Experts suggest highlighting activities during
periods of joblessness
November 22, 2009
Employment gaps on resumes can
present obstacles for job seekers trying to present a consistent
It's an issue that has become
more prevalent as job losses have swelled and the time it
takes to find new work has grown.
"Unfortunately it's a reality
for a lot of people," said Kathy Sweeney, a resume consultant
in Queen Creek who works with job seekers worldwide. "A gap
of . . . six months to a year right now is not that uncommon."
The average number of weeks
the unemployed have been out of work grew in October to 26.9,
up from 19.8 a year ago, according to the Bureau of Labor
Statistics. Additionally, the pool of long-term unemployed
workers - those who are jobless for 27 or more weeks - reached
5.6 million in October, up from 2.3 million a year earlier.
Many job seekers have taken
positions unrelated to their career field to pay bills. Others
have decided to go back to school or obtain special certifications.
Some job candidates question
whether they should include positions on their resume that
are considered less prestigious than the jobs they would normally
perform.

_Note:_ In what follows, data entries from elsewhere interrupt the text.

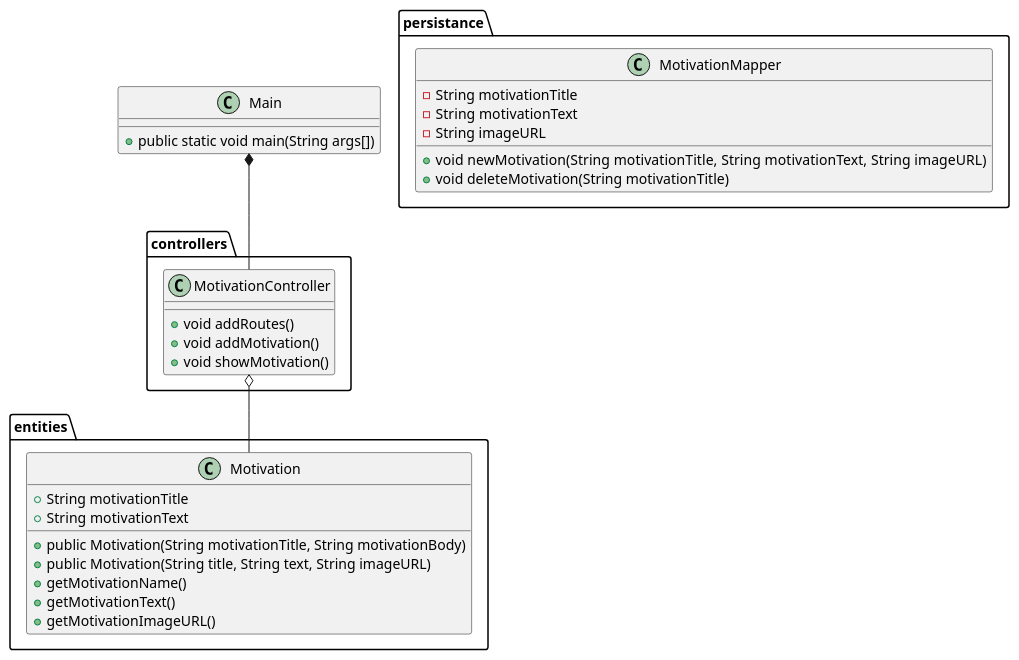
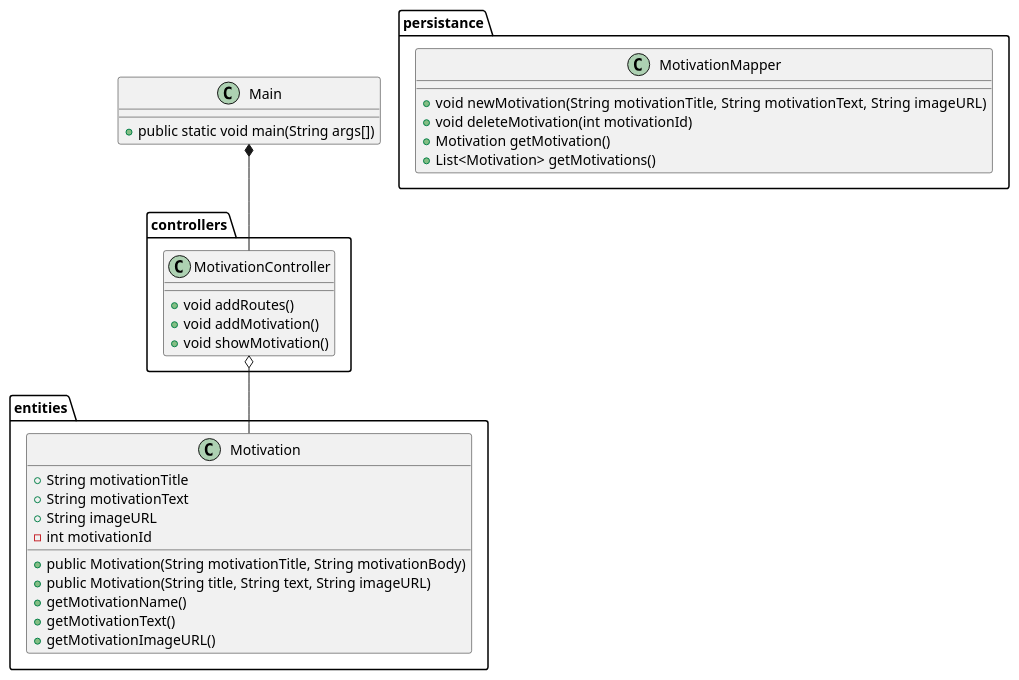
The diagram in docs/diagramv1.puml (crstrskp/lifehack_e24), drawn with PlantUML before and after one commit.

Commit message:
Opdateret klassediagram med packages

```diff
--- a/docs/diagramv1.puml
+++ b/docs/diagramv1.puml
@@ -1,40 +1,39 @@
 @startuml
 'https://plantuml.com/class-diagram
 
 
 class Main {
 + public static void main(String args[])
 }
 package entities {
     class Motivation {
     + String motivationTitle
     + String motivationText
+    + String imageURL
+    - int motivationId
     + public Motivation(String motivationTitle, String motivationBody)
     + public Motivation(String title, String text, String imageURL)
     + getMotivationName()
     + getMotivationText()
     + getMotivationImageURL()
 
     }
 }
 package persistance {
     class MotivationMapper {
-    - String motivationTitle
-    - String motivationText
-    - String imageURL
-
     + void newMotivation(String motivationTitle, String motivationText,  String imageURL)
-    + void deleteMotivation(String motivationTitle)
-
+    + void deleteMotivation(int motivationId)
+    + Motivation getMotivation()
+    + List<Motivation> getMotivations()
     }
 }
 package controllers {
     class MotivationController {
     + void addRoutes()
     + void addMotivation()
     + void showMotivation()
     }
 }
 Main *-- MotivationController
 MotivationController o-- Motivation
 @enduml
```
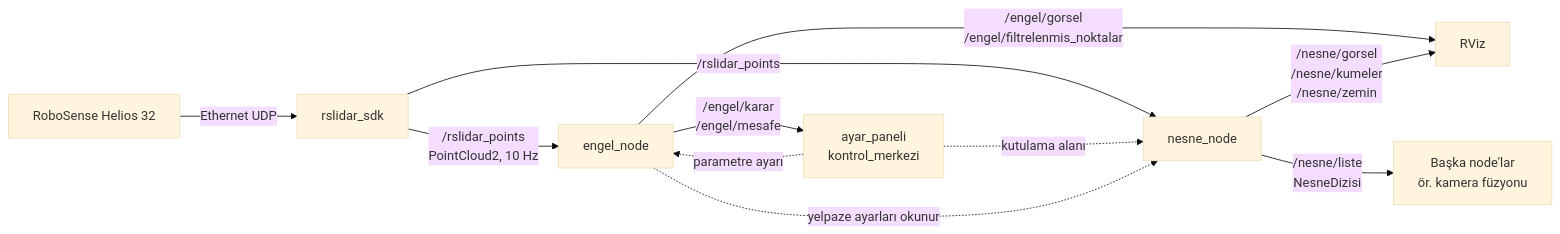
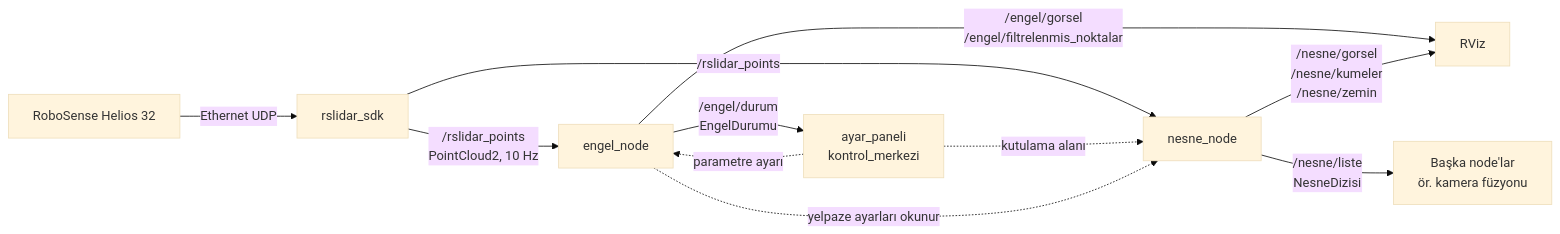
The diagram in src/algilama/lidar_algilama/README.md (ayberkdoruk/robotaksi-autonomy), drawn with Mermaid (base theme) before and after one commit. The commit also changed other lines of this file and 11 other files, not shown here.

First line of the commit message:
engel durumu tipli mesaj (/engel/durum), dış depo betiği, README rötuşları

````diff
--- a/src/algilama/lidar_algilama/README.md
+++ b/src/algilama/lidar_algilama/README.md
@@ -75,15 +77,15 @@
 ```mermaid
 flowchart LR
     L[RoboSense Helios 32] -->|Ethernet UDP| S[rslidar_sdk]
     S -->|/rslidar_points<br/>PointCloud2, 10 Hz| E[engel_node]
     S -->|/rslidar_points| N[nesne_node]
 
-    E -->|/engel/karar<br/>/engel/mesafe| P[ayar_paneli<br/>kontrol_merkezi]
+    E -->|/engel/durum<br/>EngelDurumu| P[ayar_paneli<br/>kontrol_merkezi]
     E -->|/engel/gorsel<br/>/engel/filtrelenmis_noktalar| R[RViz]
     N -->|/nesne/gorsel<br/>/nesne/kumeler<br/>/nesne/zemin| R
     N -->|/nesne/liste<br/>NesneDizisi| F[Başka node'lar<br/>ör. kamera füzyonu]
 
     P -.->|parametre ayarı| E
     P -.->|kutulama alanı| N
     E -.->|yelpaze ayarları okunur| N
 ```
````
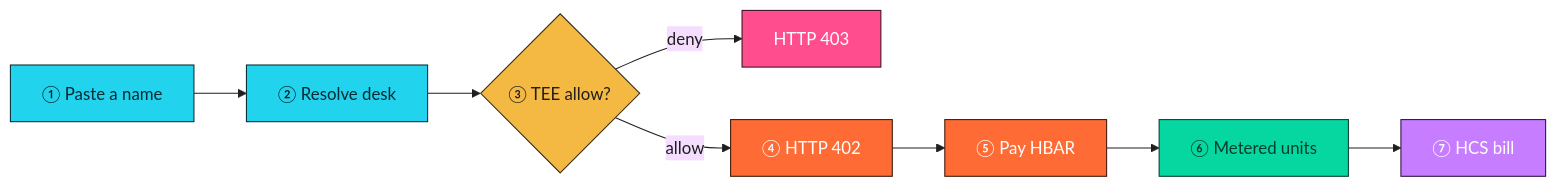
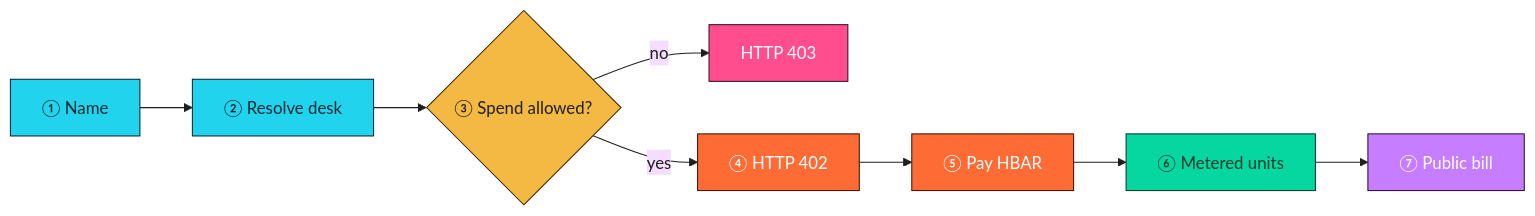
Before and after one commit to shreyas-sovani/Nametoll: the first of 2 diagrams in README.md, drawn with Mermaid. The commit also changed other lines of this file and 14 other files, not shown here.

````diff
--- a/README.md
+++ b/README.md
@@ -58,23 +58,23 @@
 ```mermaid
 %%{init: {"theme":"base","themeVariables":{"fontFamily":"ui-sans-serif","lineColor":"#1f1e1d","primaryTextColor":"#1f1e1d"}}}%%
 flowchart LR
-  A["① Paste a name"] --> B["② Resolve desk"]
-  B --> C{"③ TEE allow?"}
-  C -->|deny| D["HTTP 403"]
-  C -->|allow| E["④ HTTP 402"]
+  A["① Name"] --> B["② Resolve desk"]
+  B --> C{"③ Spend allowed?"}
+  C -->|no| D["HTTP 403"]
+  C -->|yes| E["④ HTTP 402"]
   E --> F["⑤ Pay HBAR"]
   F --> G["⑥ Metered units"]
-  G --> H["⑦ HCS bill"]
+  G --> H["⑦ Public bill"]
   classDef name fill:#22D3EE,stroke:#042A32,color:#042A32
   classDef tee fill:#F4B942,stroke:#3A2A08,color:#1f1e1d
   classDef stop fill:#FF4D8D,stroke:#3A1024,color:#fff
   classDef pay fill:#FF6B35,stroke:#3D1608,color:#fff
   classDef good fill:#06D6A0,stroke:#063D2C,color:#063D2C
   classDef bill fill:#C77DFF,stroke:#2A1040,color:#fff
   class A,B name
   class C tee
   class D stop
   class E,F pay
   class G good
   class H bill
 ```
````
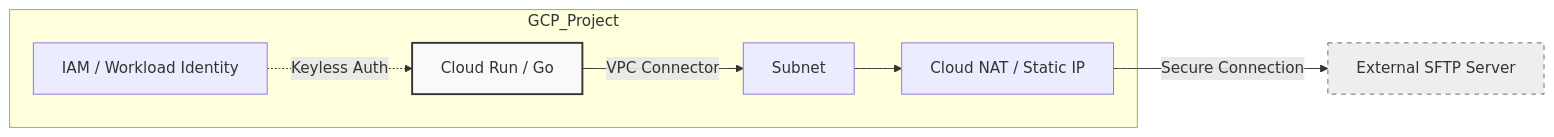
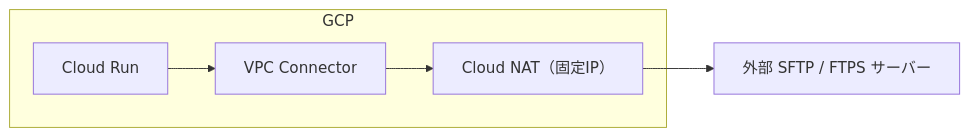
The first of 2 diagrams in projects/01_cloud_native_architecture/README.md (conti0513/development_public), drawn with Mermaid before and after one commit. The commit also changed other lines of this file, not shown here.

````diff
--- a/projects/01_cloud_native_architecture/README.md
+++ b/projects/01_cloud_native_architecture/README.md
@@ -22,13 +49,8 @@
 ```mermaid
 graph LR
-    subgraph GCP_Project
-        CR[Cloud Run / Go] -->|VPC Connector| SN[Subnet]
-        SN --> NAT[Cloud NAT / Static IP]
-        IAM[IAM / Workload Identity] -.->|Keyless Auth| CR
+    subgraph GCP
+        CR[Cloud Run] --> VC[VPC Connector]
+        VC --> NAT[Cloud NAT（固定IP）]
     end
-    NAT -->|Secure Connection| EXT[External SFTP Server]
-    
-    style CR fill:#f9f9f9,stroke:#333,stroke-width:2px
-    style EXT fill:#eee,stroke:#666,stroke-dasharray: 5 5
-
+    NAT --> EXT[外部 SFTP / FTPS サーバー]
 ```
````
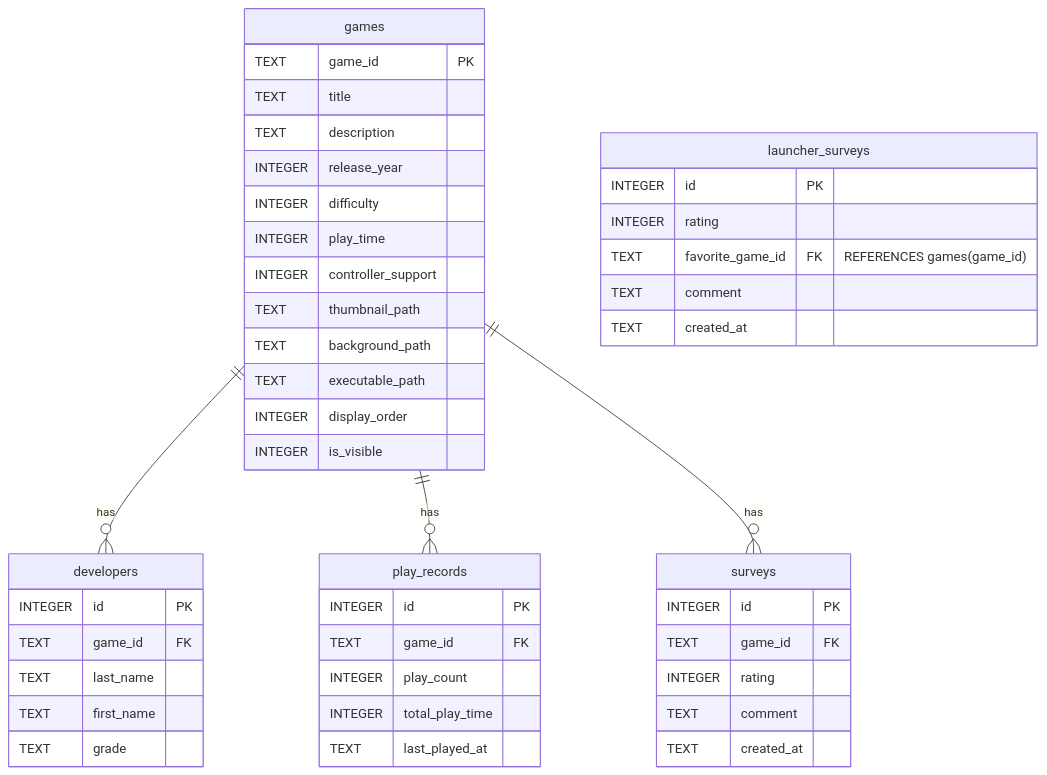
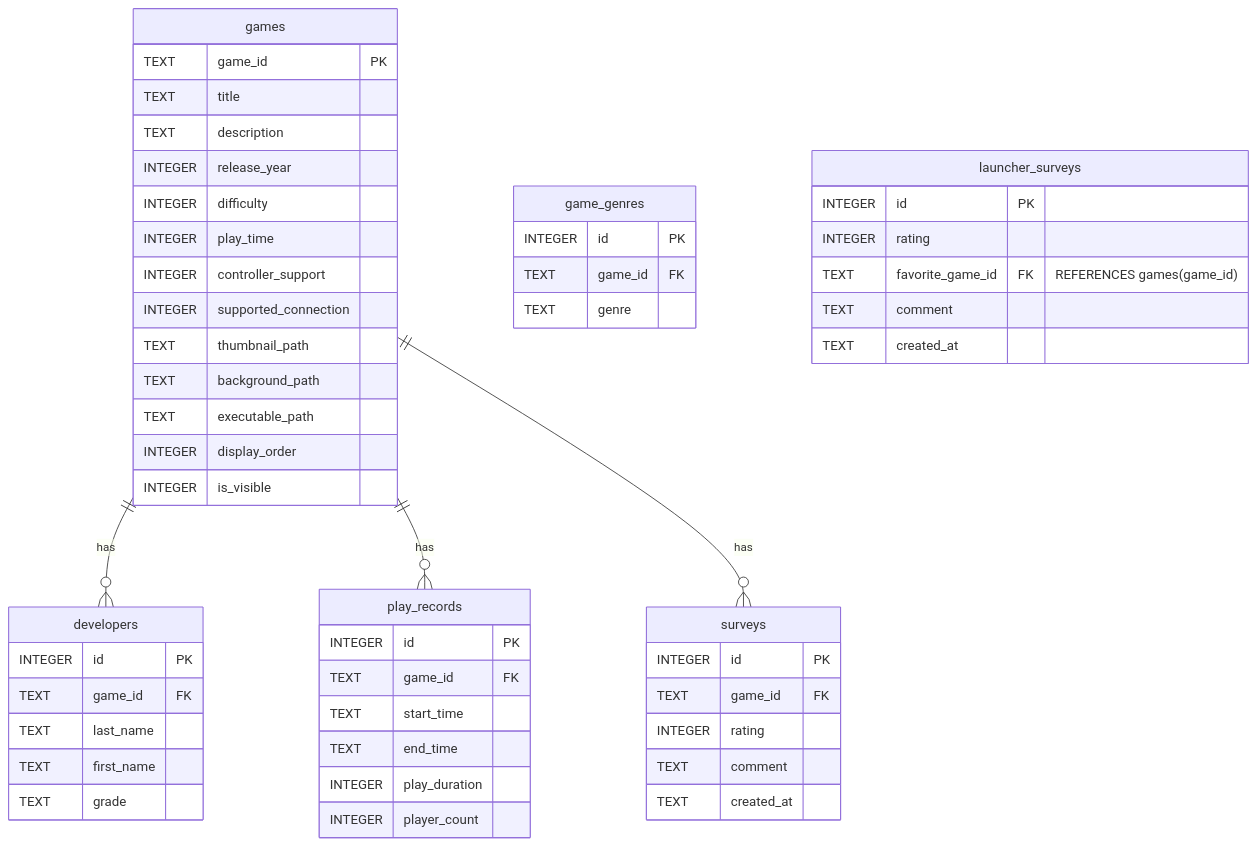
Before and after one commit to ken1208git/TonePrism: the second of 2 diagrams in SPECIFICATION.md, drawn with Mermaid. The commit also changed other lines of this file and 17 other files, not shown here.

````diff
--- a/SPECIFICATION.md
+++ b/SPECIFICATION.md
@@ -1294,48 +1316,55 @@
 ```mermaid
 erDiagram
     games ||--o{ developers : "has"
     games ||--o{ play_records : "has"
     games ||--o{ surveys : "has"
     games {
         TEXT game_id PK
         TEXT title
         TEXT description
         INTEGER release_year
         INTEGER difficulty
         INTEGER play_time
         INTEGER controller_support
+        INTEGER supported_connection
         TEXT thumbnail_path
         TEXT background_path
         TEXT executable_path
         INTEGER display_order
         INTEGER is_visible
     }
     developers {
         INTEGER id PK
         TEXT game_id FK
         TEXT last_name
         TEXT first_name
         TEXT grade
     }
     play_records {
         INTEGER id PK
         TEXT game_id FK
-        INTEGER play_count
-        INTEGER total_play_time
-        TEXT last_played_at
+        TEXT start_time
+        TEXT end_time
+        INTEGER play_duration
+        INTEGER player_count
+    }
+    game_genres {
+        INTEGER id PK
+        TEXT game_id FK
+        TEXT genre
     }
     surveys {
         INTEGER id PK
         TEXT game_id FK
         INTEGER rating
         TEXT comment
         TEXT created_at
     }
     launcher_surveys {
         INTEGER id PK
         INTEGER rating
         TEXT favorite_game_id FK "REFERENCES games(game_id)"
         TEXT comment
         TEXT created_at
     }
 ```
````
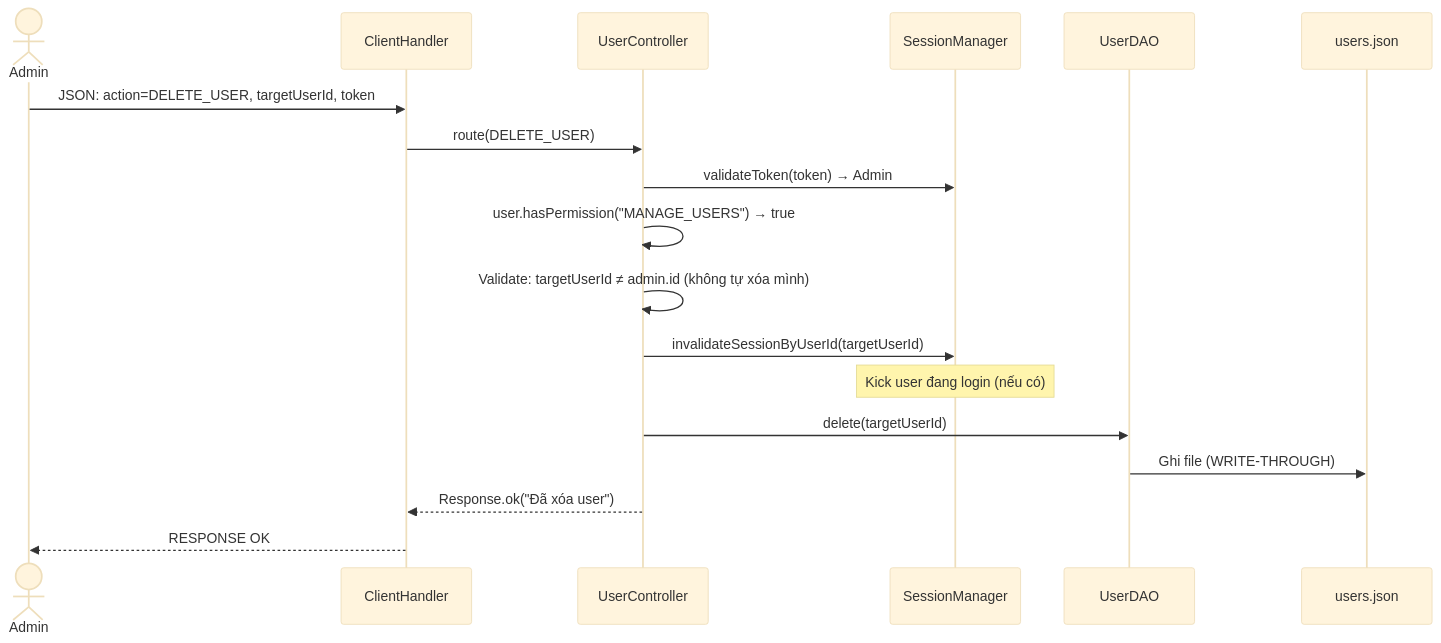
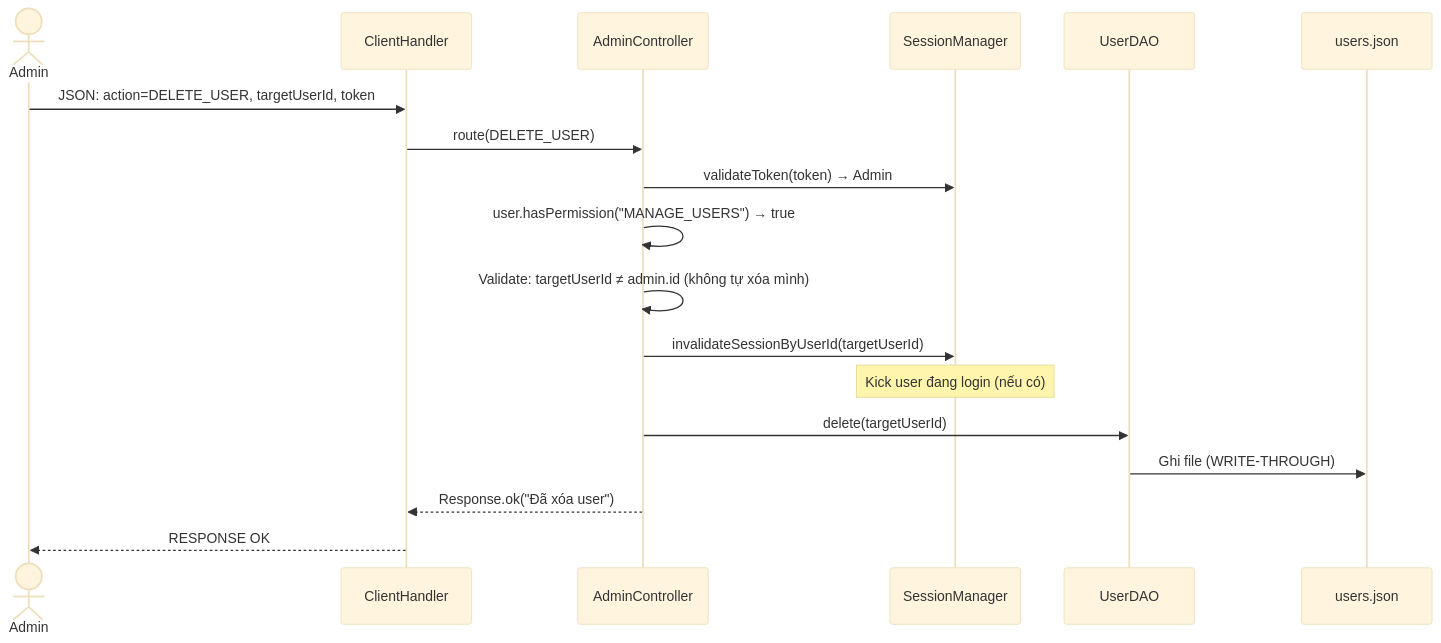
Before and after one commit to iTCuong090/AuctionUET: the third of 7 diagrams in docs/diagrams_flow_admin_user.md, drawn with Mermaid (base theme). The commit also changed other lines of this file and 107 other files, not shown here.

````diff
--- a/docs/diagrams_flow_admin_user.md
+++ b/docs/diagrams_flow_admin_user.md
@@ -83,24 +83,24 @@
 ```mermaid
 sequenceDiagram
     actor Admin
     participant CH as ClientHandler
-    participant UC as UserController
+    participant ADC as AdminController
     participant SM as SessionManager
     participant DAO as UserDAO
     participant JF as users.json
 
     Admin->>CH: JSON: action=DELETE_USER, targetUserId, token
-    CH->>UC: route(DELETE_USER)
-    UC->>SM: validateToken(token) → Admin
-    UC->>UC: user.hasPermission("MANAGE_USERS") → true
-    UC->>UC: Validate: targetUserId ≠ admin.id (không tự xóa mình)
+    CH->>ADC: route(DELETE_USER)
+    ADC->>SM: validateToken(token) → Admin
+    ADC->>ADC: user.hasPermission("MANAGE_USERS") → true
+    ADC->>ADC: Validate: targetUserId ≠ admin.id (không tự xóa mình)
 
-    UC->>SM: invalidateSessionByUserId(targetUserId)
+    ADC->>SM: invalidateSessionByUserId(targetUserId)
     Note over SM: Kick user đang login (nếu có)
 
-    UC->>DAO: delete(targetUserId)
+    ADC->>DAO: delete(targetUserId)
     DAO->>JF: Ghi file (WRITE-THROUGH)
 
-    UC-->>CH: Response.ok("Đã xóa user")
+    ADC-->>CH: Response.ok("Đã xóa user")
     CH-->>Admin: RESPONSE OK
 ```
````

Others worry if unpaid activities, such as volunteering
or schooling, are relevant.
There are ways to make such
experience pertinent, Sweeney said.
The No. 1 goal is to be
honest and not lie to cover up gaps, said Deborah House, managing
director of the Scottsdale office of Technisource, an information-technology
Volunteer activities, certification
programs, consulting and other activities in which you have
participated "shows you have a continuing progression of investing
in your skills," House said.
For positions outside your
primary career field, the key is relating the functions you
performed to the requirements of the new job you are seeking.
"(You) need to show a consistent
track record of success in every position you've ever been
in," Sweeney said. "Just because someone is working in a position
that is lower than what they're used to does not mean they
Dividing your work history
into "related experience" and "additional experience" that
shows consistent employment is another way to address gaps,
And don't ignore volunteering.
"Experience is experience
whether it's paid or volunteer," Sweeney said.